··· Record set ···

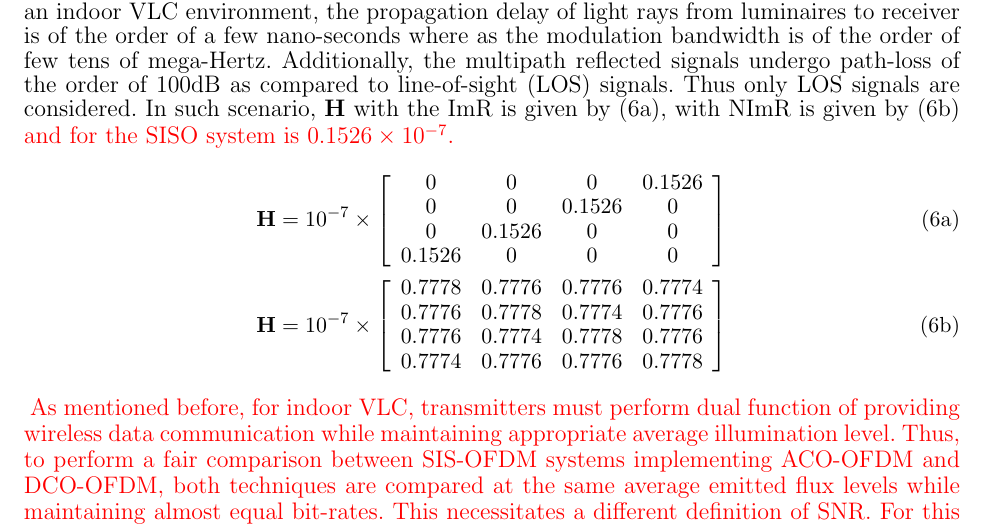
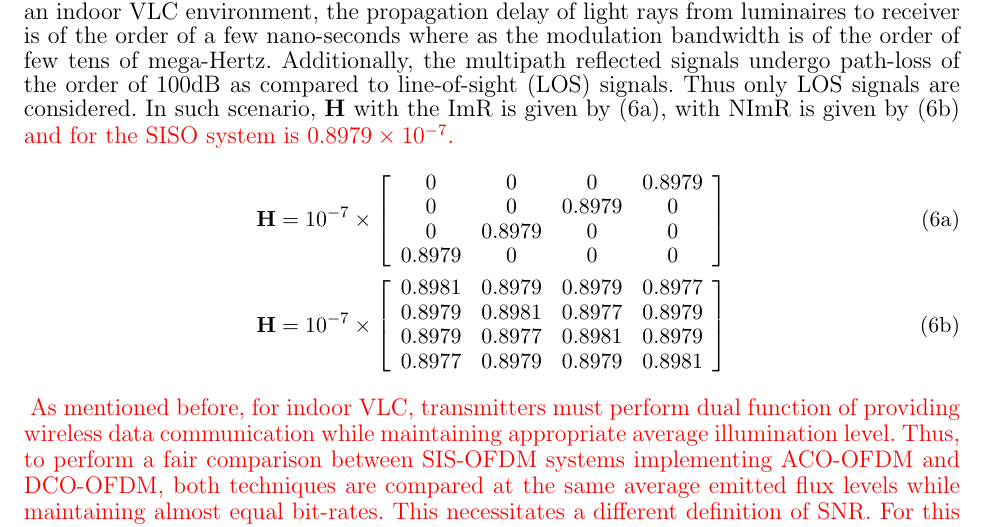
Before and after one commit to pbutala/LaTexProjects, a LaTeX paper (2014 COL SISOFDM/SISOFDM.tex): part of page 5 of 15, cut so that both start at the same text. Compiled offline with pdfLaTeX.

Commit message:
Modified channel matrices

```diff
--- a/2014 COL SISOFDM/SISOFDM.tex
+++ b/2014 COL SISOFDM/SISOFDM.tex
@@ -107,24 +107,24 @@
 
 The SIS-OFDM scheme explained above can provide up to $R^s$ additional bits per symbol over equivalent SISO O-OFDM transmission. The system explored in \cite{zha12a} can transmit $(N_{sc}^d\times k)$ spatial-bits per symbol as compared to $(N_{sc}\times k)$ spatial-bits per symbol in SIS-OFDM. Thus using SIS-OFDM provides additional spectral efficiency gain of ($3\times N_{sc}\times k/4$) bits per symbol while using ACO-OFDM and $((N_{sc}/2 -1)\times k)$ bits per symbol while using DCO-OFDM.
 
-Two comparable $4\times 4$ MIMO systems, using ImR and NImR respectively, implementing SIS-OFDM with ACO-OFDM and DCO-OFDM are simulated to evaluate the system performance. The $N_{tx}=4$ lambertian transmitters of order 1 are assumed located on the ceiling of a room, facing vertically down, and at $0.5m$ pitch. The transmitters are assumed to have a linear electrical to optical conversion and transmit the upper peak signals without clipping. A 4-pixel ImR with $1mm$ pixel side length is assumed to have optics with $5mm$ focal length, aperture of $1mm^2$ area and arranged in a $2\times 2$ grid. A 4-element NImR is modeled to have 4 photodiodes of side length $1mm$, $1mm$ pitch, and a concentrator with 1.5 refractive index arranged in a $2\times 2$ grid. The receivers are assumed located in the center, facing upwards, and at a distance of $2m$ from the transmitter plane. The transmitter side length is assumed small enough that its image lies entirely inside the corresponding pixel of the ImR. {\color{red}Additionally, these MIMO systems are compared against an equivalent SISO system that receives the same amount of average optical flux as in the MIMO systems.} In an indoor VLC environment, the propagation delay of light rays from luminaires to receiver is of the order of a few nano-seconds where as the modulation bandwidth is of the order of few tens of mega-Hertz. Additionally, the multipath reflected signals undergo path-loss of the order of 100dB as compared to line-of-sight (LOS) signals. Thus only LOS signals are considered. In such scenario, $\vm{H}$ with the ImR is given by (\ref{eqHimr}), with NImR is given by (\ref{eqHnimr}) {\color{red}and for the SISO system is $0.1526\times 10^{-7}$.}
+Two comparable $4\times 4$ MIMO systems, using ImR and NImR respectively, implementing SIS-OFDM with ACO-OFDM and DCO-OFDM are simulated to evaluate the system performance. The $N_{tx}=4$ lambertian transmitters of order 1 are assumed located on the ceiling of a room, facing vertically down, and at $0.5m$ pitch. The transmitters are assumed to have a linear electrical to optical conversion and transmit the upper peak signals without clipping. A 4-pixel ImR with $1mm$ pixel side length is assumed to have optics with $5mm$ focal length, aperture of $1mm^2$ area and arranged in a $2\times 2$ grid. A 4-element NImR is modeled to have 4 photodiodes of side length $1mm$, $1mm$ pitch, and a concentrator with 1.5 refractive index arranged in a $2\times 2$ grid. The receivers are assumed located in the center, facing upwards, and at a distance of $2m$ from the transmitter plane. The transmitter side length is assumed small enough that its image lies entirely inside the corresponding pixel of the ImR. {\color{red}Additionally, these MIMO systems are compared against an equivalent SISO system that receives the same amount of average optical flux as in the MIMO systems.} In an indoor VLC environment, the propagation delay of light rays from luminaires to receiver is of the order of a few nano-seconds where as the modulation bandwidth is of the order of few tens of mega-Hertz. Additionally, the multipath reflected signals undergo path-loss of the order of 100dB as compared to line-of-sight (LOS) signals. Thus only LOS signals are considered. In such scenario, $\vm{H}$ with the ImR is given by (\ref{eqHimr}), with NImR is given by (\ref{eqHnimr}) {\color{red}and for the SISO system is $0.8979\times 10^{-7}$.}
 \begin{subequations}
 \small
 \begin{align}
 	\vm{H} = 10^{-7}\times\left[
 	                      \begin{array}{cccc}
-												0&0&0&0.1526\\
-												0&0&0.1526&0\\
-												0&0.1526&0&0\\
-												0.1526&0&0&0
+												0&0&0&0.8979\\
+												0&0&0.8979&0\\
+												0&0.8979&0&0\\
+												0.8979&0&0&0
 												\end{array}
 												\right]\label{eqHimr}\\
 	\vm{H} = 10^{-7}\times\left[
 	                      \begin{array}{cccc}
-												0.7778&0.7776&0.7776&0.7774\\
-												0.7776&0.7778&0.7774&0.7776\\
-												0.7776&0.7774&0.7778&0.7776\\
-												0.7774&0.7776&0.7776&0.7778
+												0.8981&0.8979&0.8979&0.8977\\
+												0.8979&0.8981&0.8977&0.8979\\
+												0.8979&0.8977&0.8981&0.8979\\
+												0.8977&0.8979&0.8979&0.8981
 												\end{array}
 												\right]\label{eqHnimr}
 \end{align}
```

···

A single number is the whole answer: how many lines of the records contain the word "SISOFDM".

**Response to the exercise**
3